> Work instruction: Scan the material below for the word "only", then copy every line in which it appears.
-=-=-
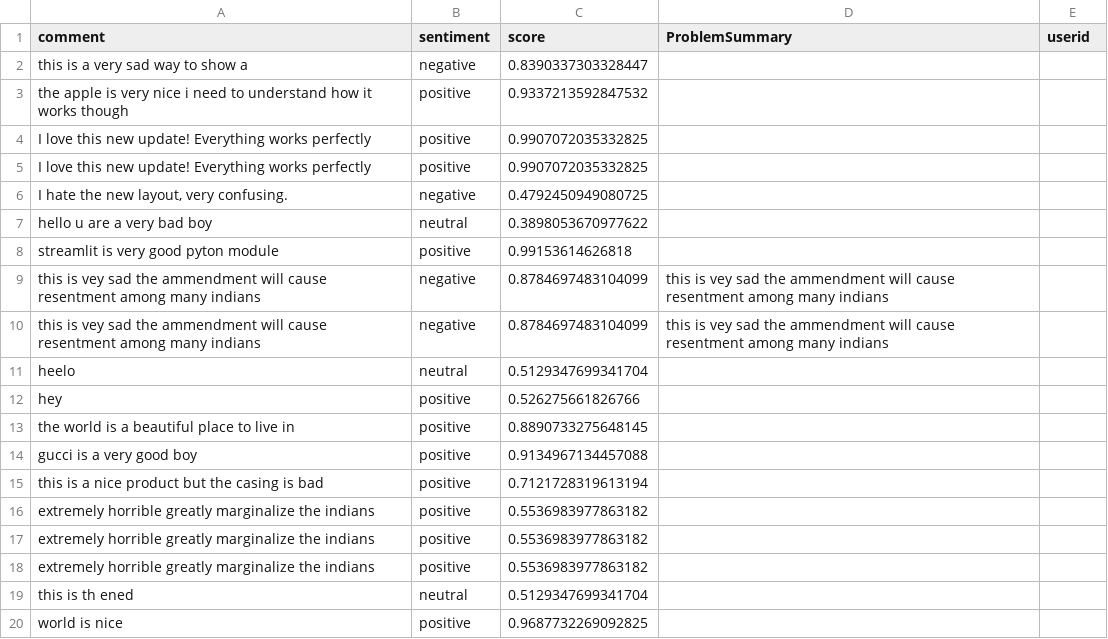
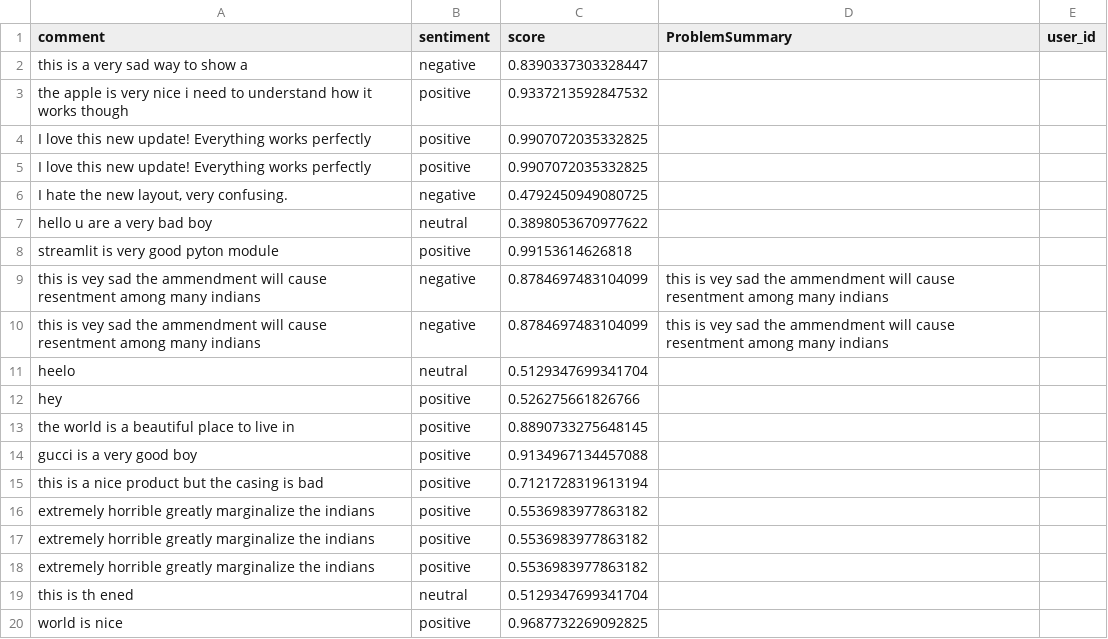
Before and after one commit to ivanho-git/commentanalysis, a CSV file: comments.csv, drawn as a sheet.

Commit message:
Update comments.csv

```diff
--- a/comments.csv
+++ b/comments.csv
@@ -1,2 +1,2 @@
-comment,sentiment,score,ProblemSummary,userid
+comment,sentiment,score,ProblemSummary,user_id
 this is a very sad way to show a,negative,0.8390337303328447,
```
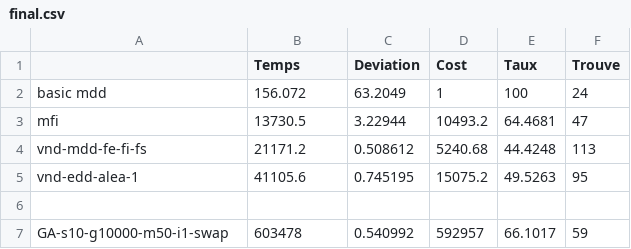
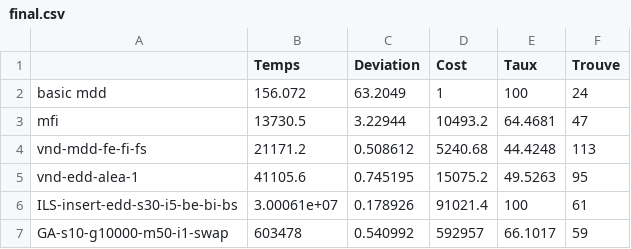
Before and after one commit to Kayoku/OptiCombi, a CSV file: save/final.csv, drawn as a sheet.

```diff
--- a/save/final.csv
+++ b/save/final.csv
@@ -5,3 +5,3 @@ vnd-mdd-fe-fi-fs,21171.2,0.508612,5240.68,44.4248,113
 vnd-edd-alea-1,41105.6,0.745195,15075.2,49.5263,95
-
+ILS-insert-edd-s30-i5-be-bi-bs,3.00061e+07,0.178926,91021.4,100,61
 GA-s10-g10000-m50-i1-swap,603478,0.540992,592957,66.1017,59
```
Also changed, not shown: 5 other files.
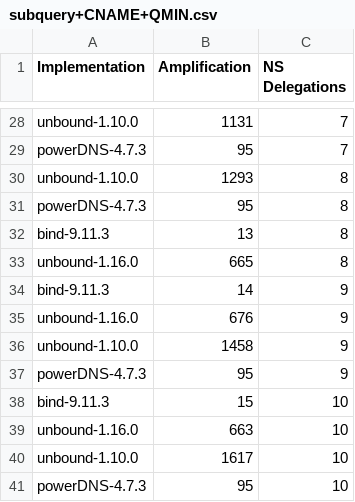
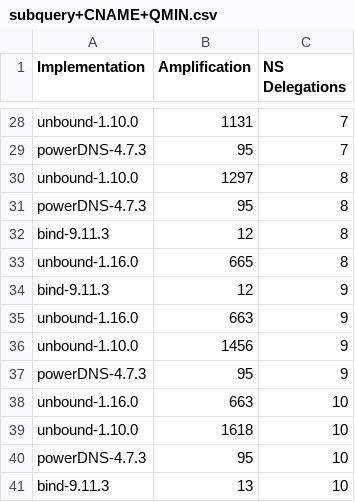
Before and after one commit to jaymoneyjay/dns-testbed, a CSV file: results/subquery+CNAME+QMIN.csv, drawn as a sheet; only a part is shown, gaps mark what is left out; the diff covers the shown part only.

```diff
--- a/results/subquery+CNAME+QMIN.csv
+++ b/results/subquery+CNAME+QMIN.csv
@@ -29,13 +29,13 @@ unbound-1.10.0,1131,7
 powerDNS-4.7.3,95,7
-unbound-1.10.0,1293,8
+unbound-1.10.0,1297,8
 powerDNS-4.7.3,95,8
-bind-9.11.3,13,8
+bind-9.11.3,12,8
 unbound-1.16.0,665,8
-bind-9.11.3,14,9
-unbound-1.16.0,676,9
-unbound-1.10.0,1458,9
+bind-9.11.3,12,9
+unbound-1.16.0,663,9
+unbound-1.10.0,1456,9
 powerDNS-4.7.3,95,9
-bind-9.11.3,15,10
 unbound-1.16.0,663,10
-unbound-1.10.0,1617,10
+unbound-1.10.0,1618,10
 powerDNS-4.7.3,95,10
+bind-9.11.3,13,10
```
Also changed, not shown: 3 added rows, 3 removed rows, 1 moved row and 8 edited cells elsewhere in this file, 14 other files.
-=-=-
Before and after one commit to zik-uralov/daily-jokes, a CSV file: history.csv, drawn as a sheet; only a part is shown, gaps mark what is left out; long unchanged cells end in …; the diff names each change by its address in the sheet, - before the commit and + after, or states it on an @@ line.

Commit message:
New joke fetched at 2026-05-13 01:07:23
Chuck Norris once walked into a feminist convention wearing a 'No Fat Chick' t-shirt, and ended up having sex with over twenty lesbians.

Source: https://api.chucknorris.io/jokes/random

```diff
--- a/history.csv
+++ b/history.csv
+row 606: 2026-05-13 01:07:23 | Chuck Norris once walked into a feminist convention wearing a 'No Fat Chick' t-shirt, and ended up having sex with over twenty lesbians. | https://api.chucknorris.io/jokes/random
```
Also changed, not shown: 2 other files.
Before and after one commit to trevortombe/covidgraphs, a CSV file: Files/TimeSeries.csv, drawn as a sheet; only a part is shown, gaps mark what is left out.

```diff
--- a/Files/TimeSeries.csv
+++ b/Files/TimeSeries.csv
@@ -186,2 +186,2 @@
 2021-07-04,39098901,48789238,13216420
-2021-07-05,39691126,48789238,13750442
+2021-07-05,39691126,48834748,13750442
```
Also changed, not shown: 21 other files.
-=-=-
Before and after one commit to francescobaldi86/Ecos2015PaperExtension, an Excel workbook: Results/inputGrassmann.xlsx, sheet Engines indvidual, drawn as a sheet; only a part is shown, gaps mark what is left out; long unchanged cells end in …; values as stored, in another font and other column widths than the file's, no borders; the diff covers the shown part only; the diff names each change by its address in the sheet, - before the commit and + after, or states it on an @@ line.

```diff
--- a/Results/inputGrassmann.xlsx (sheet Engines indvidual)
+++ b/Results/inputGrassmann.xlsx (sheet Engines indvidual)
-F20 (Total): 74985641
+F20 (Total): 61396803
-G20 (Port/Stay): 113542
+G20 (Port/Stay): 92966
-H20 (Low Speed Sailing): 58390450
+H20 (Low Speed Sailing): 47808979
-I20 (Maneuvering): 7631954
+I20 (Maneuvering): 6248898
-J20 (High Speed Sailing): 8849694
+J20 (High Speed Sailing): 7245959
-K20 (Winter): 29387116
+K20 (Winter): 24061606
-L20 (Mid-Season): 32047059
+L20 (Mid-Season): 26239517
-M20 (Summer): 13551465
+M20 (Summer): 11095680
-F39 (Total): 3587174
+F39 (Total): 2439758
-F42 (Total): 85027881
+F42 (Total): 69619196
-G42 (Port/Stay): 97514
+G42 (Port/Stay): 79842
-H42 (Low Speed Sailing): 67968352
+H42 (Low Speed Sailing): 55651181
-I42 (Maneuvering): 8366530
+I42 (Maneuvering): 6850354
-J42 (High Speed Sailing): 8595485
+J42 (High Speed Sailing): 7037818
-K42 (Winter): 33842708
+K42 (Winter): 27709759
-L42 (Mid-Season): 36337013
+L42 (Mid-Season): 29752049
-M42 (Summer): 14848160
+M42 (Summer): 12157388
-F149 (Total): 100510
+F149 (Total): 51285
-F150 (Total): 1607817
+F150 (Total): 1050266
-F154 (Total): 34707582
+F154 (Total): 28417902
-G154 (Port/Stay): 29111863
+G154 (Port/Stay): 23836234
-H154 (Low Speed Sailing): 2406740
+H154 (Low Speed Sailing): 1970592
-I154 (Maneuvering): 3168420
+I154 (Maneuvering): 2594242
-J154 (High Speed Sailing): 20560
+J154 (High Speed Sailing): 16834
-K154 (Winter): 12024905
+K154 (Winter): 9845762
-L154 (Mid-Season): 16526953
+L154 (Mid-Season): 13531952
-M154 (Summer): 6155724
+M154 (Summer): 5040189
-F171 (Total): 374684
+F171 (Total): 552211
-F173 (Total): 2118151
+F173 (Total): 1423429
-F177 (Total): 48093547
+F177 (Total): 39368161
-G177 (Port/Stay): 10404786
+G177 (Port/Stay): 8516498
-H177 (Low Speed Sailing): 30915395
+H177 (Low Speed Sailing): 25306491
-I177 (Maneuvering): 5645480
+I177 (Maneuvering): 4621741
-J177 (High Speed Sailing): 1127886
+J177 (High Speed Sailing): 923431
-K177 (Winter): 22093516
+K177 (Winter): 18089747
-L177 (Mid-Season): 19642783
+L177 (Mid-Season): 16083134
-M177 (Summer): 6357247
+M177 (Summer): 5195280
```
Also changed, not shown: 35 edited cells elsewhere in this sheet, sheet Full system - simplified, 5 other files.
-=-=-
> Answer section:
Before and after one commit to jaymoneyjay/dns-testbed, a CSV file: results/subquery+CNAME+QMIN.csv, drawn as a sheet; only a part is shown, gaps mark what is left out; the diff covers the shown part only.
Before and after one commit to zik-uralov/daily-jokes, a CSV file: history.csv, drawn as a sheet; only a part is shown, gaps mark what is left out; long unchanged cells end in …; the diff names each change by its address in the sheet, - before the commit and + after, or states it on an @@ line.
Before and after one commit to trevortombe/covidgraphs, a CSV file: Files/TimeSeries.csv, drawn as a sheet; only a part is shown, gaps mark what is left out.
Before and after one commit to francescobaldi86/Ecos2015PaperExtension, an Excel workbook: Results/inputGrassmann.xlsx, sheet Engines indvidual, drawn as a sheet; only a part is shown, gaps mark what is left out; long unchanged cells end in …; values as stored, in another font and other column widths than the file's, no borders; the diff covers the shown part only; the diff names each change by its address in the sheet, - before the commit and + after, or states it on an @@ line.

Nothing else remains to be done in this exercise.